“Absolutely, we will dedicate a part of existing tax revenue,” Commissioners’ Financial Clerk Ben Cowdery said. “This will get paid out of already-paid property taxes.”
The loan rate was good, Commissioner Kevin Ritter said, and it could be a much higher rate in the future.
Funding money is also flowing more freely since COVID events, he said, and some of the costs may be able to be offset with available state dollars.
“It’s not a wealthy county,” he said. “Updates haven’t been possible for decades. But now seems like a good time to tackle some things.”
The county is contracting with Veregy, a Columbus firm that Commissioner James Booth calls “a no-risk construction engineer,” to handle all construction details from the start.
“There are no change orders,” Booth said. “They vet the bids and make sure the contractors are qualified in all required aspects,” he said, adding that Veregy has the performance and payment bonds, not the county.
The senior project developer at Veregy, Brian Gifford, said the company is committed to the commissioners’ goal that the vast majority of subcontractors be local contractors.
“But the important word to stress here is ‘qualified.’ If a bid does not meet all the performance requirements beforehand, the bid can’t be accepted,” he said.
Drawings are completed, Gifford said Thursday. The construction itself will probably start in the next 30 days and run through next year.
In conjunction with the many energy-related improvements planned, Veregy’s Washington County project proposal includes a five-year energy guarantee of $50,300 per year.
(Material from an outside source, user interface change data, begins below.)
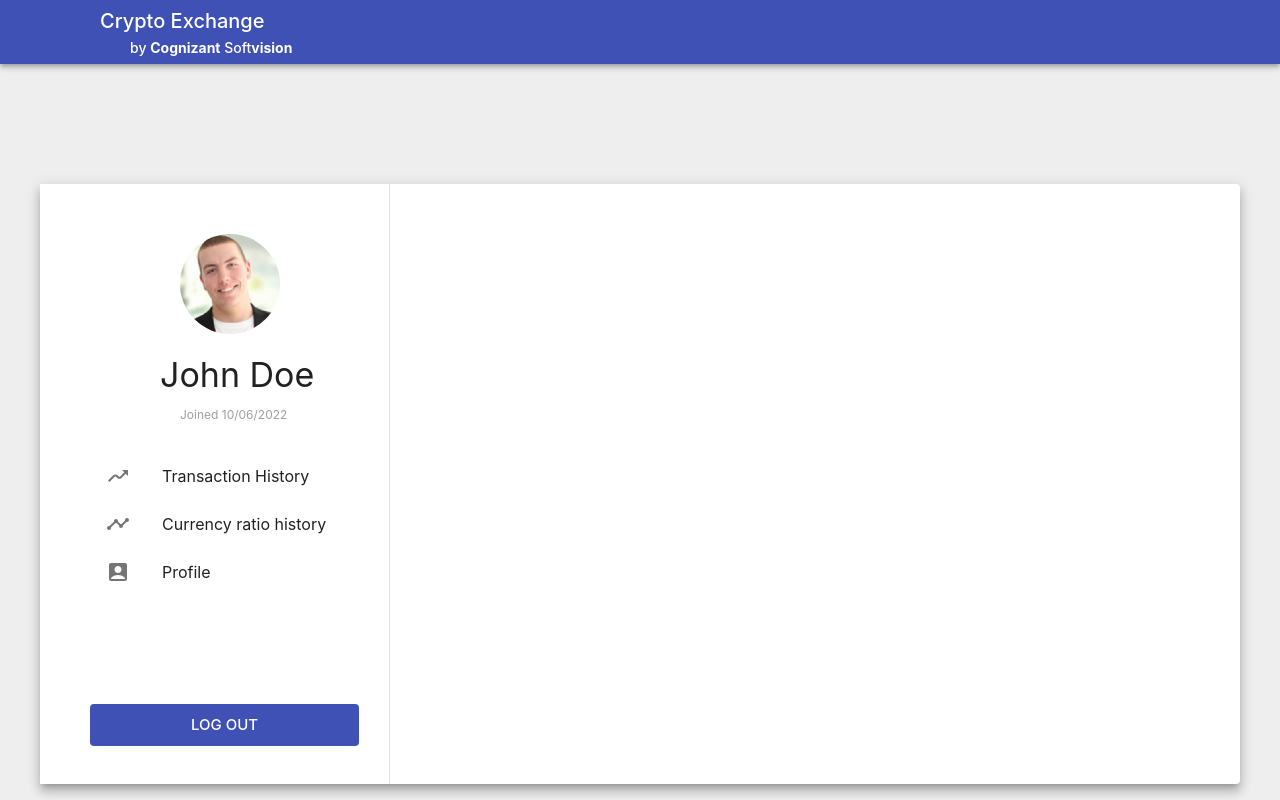
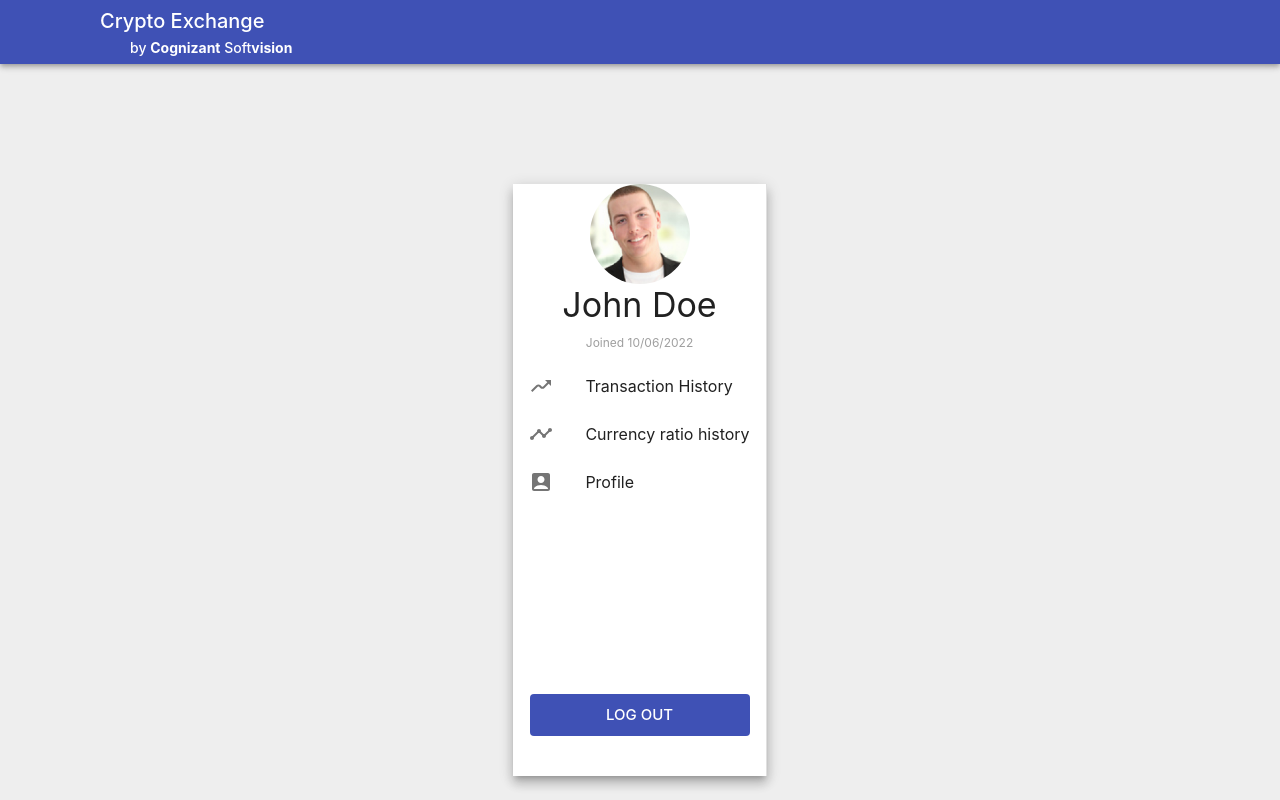
Before and after one commit to andreihojda15/crypto-exchange-client, a React (Create React App) app: page /main in a window 1280 px wide. Built offline with nearby package versions, Linux system fonts and the light colour scheme.

Commit message:
[FE] drawer: implemented drawer with grid layout

```diff
--- a/src/components/DrawerBar.js
+++ b/src/components/DrawerBar.js
@@ -5,9 +5,9 @@ import image1 from '../imgs/image1.png'
 import MovingIcon from '@mui/icons-material/Moving';
 import AccountBoxIcon from '@mui/icons-material/AccountBox';
 import TimelineIcon from '@mui/icons-material/Timeline';
-import './drawerbar.css'
+import { Box } from '@mui/system';
 
-const DrawerBar = () => {
+export const DrawerBar = () => {
     const logout = () => {
         // do a logout
     }
@@ -15,35 +15,43 @@ const DrawerBar = () => {
     return (
         <Drawer variant="permanent"
             sx={{
-                flexShrink: 0,
                 '& .MuiDrawer-paper': {
-                    overflow: 'hidden',
                     position: 'relative',
-                    width: '350px',
-                    height: '600px'
                 },
             }}
             open
         >
+            <Box sx={{
+                display: 'grid',
+                gridTemplateAreas: `'avatar'
+                                    'name'
+                                    'date'
+                                    'list'
+                                    'logout'`,
+                gridTemplateRows: '100px 50px 20px 300px auto',
+                justifyItems: 'center',
+            }}>
                 <Avatar
                     alt='user profile picture'
                     src={image1}
-                className='picture'
                     sx={{
                         width: 100,
                         height: 100,
+                        gridArea: 'avatar',
                     }}
                 />
-            <Typography variant='h4' sx={{ position: 'relative', top: 70, left: 120 }}>John Doe</Typography>
+                <Typography variant='h4' sx={{
+                    gridArea: 'name',
+                }}>John Doe</Typography>
                 <Typography
                     sx={{
-                    position: 'relative',
-                    top: 80,
-                    left: 140,
+                        gridArea: 'date',
                         fontSize: 12,
                         color: 'rgba(0, 0, 0, 0.38)',
                     }}>Joined 10/06/2022</Typography>
-            <List className='list'>
+                <List sx={{
+                    gridArea: 'list',
+                }}>
                     <ListItem disablePadding>
                         <ListItemButton>
                             <ListItemIcon>
@@ -73,13 +81,16 @@ const DrawerBar = () => {
                     type='button'
                     variant='contained'
                     size='large'
-                className='logoutButton'
                     onClick={logout}
+                    sx={{
+                        width: 220,
+                        marginY: 5,
+                        gridArea: 'logout',
+                    }}
                 >
                     Log out
                 </Button>
+            </Box>
         </Drawer>
     )
 }
-
-export default DrawerBar
--- a/src/components/drawerbar.css
+++ /dev/null
@@ -1,19 +0,0 @@
-.picture {
-    position: absolute;
-    left: 140px;
-    top: 50px;
-}
-
-.list {
-    position: relative;
-    top: 100px;
-    left: 50px;
-    width: fit-content;
-}
-
-.logoutButton {
-    position: relative;
-    top: 200px;
-    left: 50px;
-    width: 269px;
-}
--- a/src/pages/MainPage.js
+++ b/src/pages/MainPage.js
@@ -2,7 +2,7 @@ import React from 'react'
 import Paper from '@mui/material/Paper';
 import Box from '@mui/material/Box';
 import './mainpage.css'
-import DrawerBar from '../components/DrawerBar'
+import { DrawerBar } from '../components/DrawerBar'
 
 const MainPage = () => {
 
@@ -15,8 +15,7 @@ const MainPage = () => {
                 <Paper
                     elevation={8}
                     sx={{
-                        width: 1200,
-                        height: 600,
+
                     }}
                 >
                     <DrawerBar />
```
Lines whose indentation alone changed are shown as unchanged.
Veregy also specifies that if any subcontractor is able to perform the work at less than bid price, the savings will be returned to Washington County.
The projects include:
¯ HVAC upgrades, all three sites: A large part of the project will involve Heating, Ventilation and Air Conditioning work, including replacement of existing equipment, mechanical equipment room replacement of sheet metal and piping as required, final connections on new equipment, and service updates of all existing exhaust fans.
“The HVAC at the courthouse is on its last legs,” County Commission President Charlie Schilling said. “It’s a constant cost to fix the breakdowns.”
Commissioner Booth added, “Some years the heating, ventilating and air conditioning breakdowns in various facilities have cost the county between $180,000 and $230,000.”
¯ Lighting upgrades, all three sites: Retrofit existing light tubes and bulbs with LED. Install kits to improve the appearance of long, iridescent light panels, or “troffers.” Install occupancy controls throughout.
¯ Building Automation System upgrades, all three sites: Install control systems to operate heating and cooling functions.
¯ Water conservation, all three sites: Replace toilets, urinals, lavatories and showerheads to incorporate water-saving modifications.
¯ Building envelope, all three sites: Install weatherstripping and sweeps on exterior doors, weatherstripping on windows, and insulation as needed on wall-to-ceiling connections and building penetrations.
¯ County Home: Install a new roof and inspect the supporting structural elements for deterioration. Officials say the county home has not had a new roof since 1976, and the roof has wind damage.
¯ Courthouse: Tear out the old jail on the second floor and provide 4,400 square feet of space for the county prosecutor’s office. Upgrade the county auditor’s office.